3. J Nutr Sci Vitaminol (Tokyo).2009 Feb;55(1):87-91.

4. J Agric Food Chem.2015 Mar 25;63(11):2963-9. 

5. Lipids.1995 Jun;30(6):499-505.

6. Ann Nutr Metab 1993;37:218–224

7. Med J Islam Repub Iran. 2018; 32: 98.

8. Springerplus.2013 Dec 7;2:659. 

9. Cureus. 2017 Jul; 9(7): e1438.

10. Int J Prev Med. 2013 Sep; 4(9): 1059–1062.

11. J Med Food. 2015 Apr 1; 18(4): 393–402.

12. J Am Coll Nutr.2019 Mar-Apr;38(3):235-246.

13. Neuro Endocrinol Lett.2009;30 Suppl 1:22-4.

14. Food Nutr Res. 2016; 60: 10.3402/fnr.v60.29807.

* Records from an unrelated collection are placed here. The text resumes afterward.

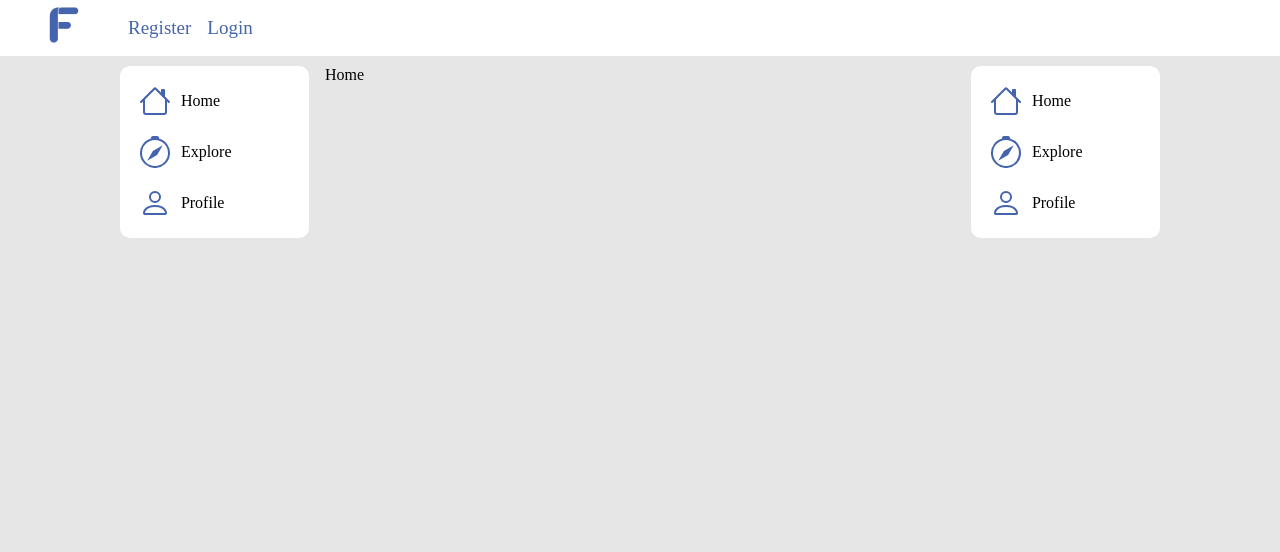
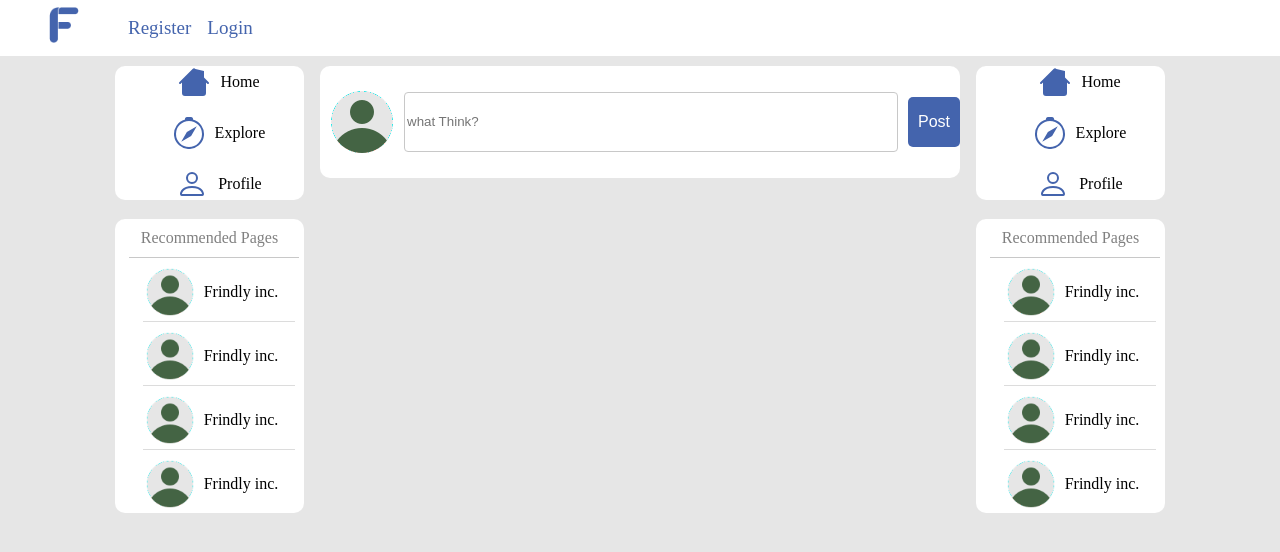
Before and after one commit to C9-usfaql/Friendly, a React (Create React App) app in the folder frontend/: page / in a window 1280 px wide. Shown: the top 552 px of the page. Built offline with nearby package versions, Linux system fonts and the light colour scheme.

Commit message:
upgrade desgin homePage

```diff
--- a/frontend/src/components/Home/Home.js
+++ b/frontend/src/components/Home/Home.js
@@ -2,7 +2,14 @@ import React from 'react'
 import "./style.css"
 function Home() {
   return (
-    <div className='home-contenter'>Home</div>
+    <div className='home-contenter'>
+        <div style={{width: "100%", backgroundColor: "white", height:"25%", borderRadius:"10px" ,display:"flex", flexDirection:"row", placeItems:"center", gap:"10px"}}>
+        <img src={require(`../Image/user.png`)} style={{width:"64px", height:"64px", marginLeft:"10px",border:"0"}}/>
+        <input style={{width:"80%",height:"50%",borderRadius:"4px", border:"1px solid rgb(200,200,200)"}} placeholder='what Think?' />
+        <button style={{backgroundColor:"#4464AD",border:"0",color:"white", fontSize:"16px", padding:"10px", borderRadius:"5px", paddingTop:"16px",paddingBottom:"16px"}}>Post</button>
+        </div>
+    </div>
+
   )
 }
 
--- a/frontend/src/components/Home/style.css
+++ b/frontend/src/components/Home/style.css
@@ -1,4 +1,4 @@
 .home-contenter{
     display: flex;
-    width: 50%;
+    width: 50vw;
 }
--- a/frontend/src/components/NavbarVirtcal/NavbarV.js
+++ b/frontend/src/components/NavbarVirtcal/NavbarV.js
@@ -2,10 +2,11 @@ import React from 'react'
 import "./style.css"
 function NavbarV() {
   return (
-    <div className='nav-bar-vertical'>
+    <div className='contenter-nav'>
+        <div className='nav-bar'>
             <div className='menu home'>
                 <svg xmlns="http://www.w3.org/2000/svg" width="32" height="32" fill="#4464AD" class="bi bi-house" viewBox="0 0 16 16">
-                <path d="M8.707 1.5a1 1 0 0 0-1.414 0L.646 8.146a.5.5 0 0 0 .708.708L2 8.207V13.5A1.5 1.5 0 0 0 3.5 15h9a1.5 1.5 0 0 0 1.5-1.5V8.207l.646.647a.5.5 0 0 0 .708-.708L13 5.793V2.5a.5.5 0 0 0-.5-.5h-1a.5.5 0 0 0-.5.5v1.293zM13 7.207V13.5a.5.5 0 0 1-.5.5h-9a.5.5 0 0 1-.5-.5V7.207l5-5z"/>
+                    <path d="M8.707 1.5a1 1 0 0 0-1.414 0L.646 8.146a.5.5 0 0 0 .708.708L2 8.207V13.5A1.5 1.5 0 0 0 3.5 15h9a1.5 1.5 0 0 0 1.5-1.5V8.207l.646.647a.5.5 0 0 0 .708-.708L13 5.793V2.5a.   5.5 0 0 0-.5-.5h-1a.5.5 0 0 0-.5.5v1.293zM13 7.207V13.5a.5.5 0 0 1-.5.5h-9a.5.5 0 0 1-.5-.5V7.207l5-5z"/>
                 </svg>
             Home
             </div>
@@ -18,9 +19,38 @@ function NavbarV() {
             </div>
             <div className='menu profile'>
                 <svg xmlns="http://www.w3.org/2000/svg" width="32" height="32" fill="#4464AD" class="bi bi-person" viewBox="0 0 16 16">
-                <path d="M8 8a3 3 0 1 0 0-6 3 3 0 0 0 0 6m2-3a2 2 0 1 1-4 0 2 2 0 0 1 4 0m4 8c0 1-1 1-1 1H3s-1 0-1-1 1-4 6-4 6 3 6 4m-1-.004c-.001-.246-.154-.986-.832-1.664C11.516 10.68 10.289 10 8 10s-3.516.68-4.168 1.332c-.678.678-.83 1.418-.832 1.664z"/>
+                    <path d="M8 8a3 3 0 1 0 0-6 3 3 0 0 0 0 6m2-3a2 2 0 1 1-4 0 2 2 0 0 1 4 0m4 8c0 1-1 1-1 1H3s-1 0-1-1 1-4 6-4 6 3 6 4m-1-.004c-.001-.246-.154-.986-.832-1.664C11.516 10.68 10.289    10 8 10s-3.516.68-4.168 1.332c-.678.678-.83 1.418-.832 1.664z"/>
                 </svg>
             Profile</div>
+        </div>
+        <div className='nav-bar'>
+            <div style={{color: "gray", marginBottom: "10px", paddingTop:"10px"}}>Recommended Pages</div>
+            <div style={{borderBottom: "1px solid rgb(200,200,200)", width:"90%",marginLeft:"5%"}} ></div>
+            <div style={{display: "flex", flexDirection: "row", marginTop:"5px",marginLeft:"5px" ,padding: "5px", textAlign:"center", placeItems: "center" ,gap:"10px"}}>
+
+                <img src={require(`../Image/user.png`)} style={{width:"48px"}}/>
+                <div>Frindly inc.</div>
+            </div>
+            <div style={{borderBottom: "1px solid rgb(220,220,220)", width:"80%",marginLeft:"10%"}} ></div>
+            <div style={{display: "flex", flexDirection: "row", marginTop:"5px", marginLeft:"5px" ,padding: "5px", textAlign:"center", placeItems: "center" ,gap:"10px"}}>
+
+                <img src={require(`../Image/user.png`)} style={{width:"48px"}}/>
+                <div>Frindly inc.</div>
+            </div>
+            <div style={{borderBottom: "1px solid rgb(220,220,220)", width:"80%",marginLeft:"10%"}} ></div>
+            <div style={{display: "flex", flexDirection: "row", marginTop:"5px",marginLeft:"5px" ,padding: "5px", textAlign:"center", placeItems: "center" ,gap:"10px"}}>
+
+                <img src={require(`../Image/user.png`)} style={{width:"48px"}}/>
+                <div>Frindly inc.</div>
+            </div>
+            <div style={{borderBottom: "1px solid rgb(220,220,220)", width:"80%",marginLeft:"10%"}} ></div>
+            <div style={{display: "flex", flexDirection: "row", marginTop:"5px", marginLeft:"5px" ,padding: "5px", textAlign:"center", placeItems: "center" ,gap:"10px"}}>
+
+                <img src={require(`../Image/user.png`)} style={{width:"48px"}}/>
+                <div>Frindly inc.</div>
+            </div>
+
+            </div>
     </div>
 
 
--- a/frontend/src/components/NavbarVirtcal/style.css
+++ b/frontend/src/components/NavbarVirtcal/style.css
@@ -1,16 +1,20 @@
-.nav-bar-vertical{
-    background-color: white;
+.contenter-nav{
     text-align: center;
     width: 15%;
     border-radius: 10px;
 }
-
+.nav-bar{
+    background-color: white;
+    border-radius: 10px;
+    text-align: center;
+    place-items: center;
+}
 .menu{
     display: flex;
     place-items: center;
     margin-left: 10%;
     gap: 10px;
-    margin-top: 10%;
+    margin-bottom: 10%;
 }
 .profile{
     margin-bottom: 10%;
```
Lines whose indentation alone changed are shown as unchanged.
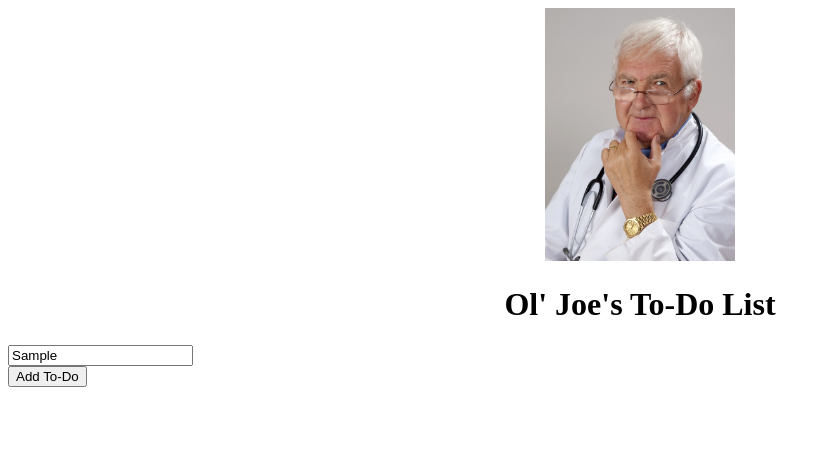
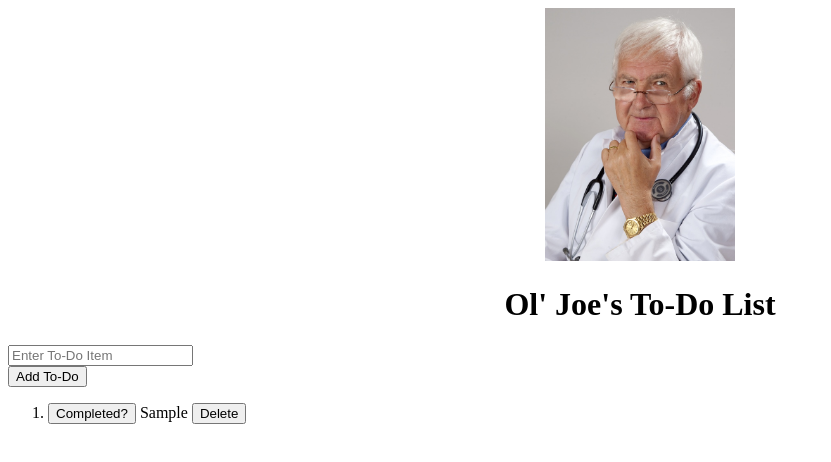
Before and after one commit to LillianChernin/jquery-todo-list, a plain HTML site: page index.html in a window 1280 px wide. Both pictures are taken after typing "Sample" into the empty fields and a click on the button "Add To-Do". Shown: the whole page, without its empty margins (0-831 px from the left). Drawn offline with nearby package versions, Linux system fonts and the light colour scheme.

Commit message:
add complete and delete buttons

```diff
--- a/app.js
+++ b/app.js
@@ -1,7 +1,16 @@
 console.log("JS is working!");
 console.log($("h1").text());
 
-$('button').click(() => {
+const deleteButton = "<button class=" + "delete" + ">Delete</button>";
+const completeButton = "<button class=" + "complete" + ">Completed?</button>";
+
+$('#addToDo').click(() => {
   let postText = $('input').val();
-  console.log(postText);
+  $('ol').prepend("<li>" + completeButton + " " + postText + " " + deleteButton + "</li>");
+  $('input').val("");
 })
+
+$('.delete').click(() => {
+  $(this).parent().remove();
+  console.log("delete button was clicked!");
+})
--- a/index.html
+++ b/index.html
@@ -2,7 +2,7 @@
 <html>
   <head>
     <meta charset="UTF-8">
-    <title>title</title>
+    <title>Ol' Joe's To-Do List</title>
   <link rel="stylesheet" href="style.css" type="text/css">
   </head>
   <body>
@@ -12,10 +12,10 @@
     </header>
     <input type="text" placeholder="Enter To-Do Item">
     <br>
-    <button>Add To-Do</button>
-    <ul>
+    <button id="addToDo">Add To-Do</button>
+    <ol>
 
-    </ul>
+    </ol>
   <script src="http://ajax.googleapis.com/ajax/libs/jquery/1.11.1/jquery.min.js"></script>
   <script src="app.js"></script>
   </body>
--- a/style.css
+++ b/style.css
@@ -6,3 +6,7 @@ img {
 header {
   text-align: center;
 }
+
+/*li {
+  display: block;
+}*/
```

15. Evid Based Complement Alternat Med. 2018; 2018: 9365464.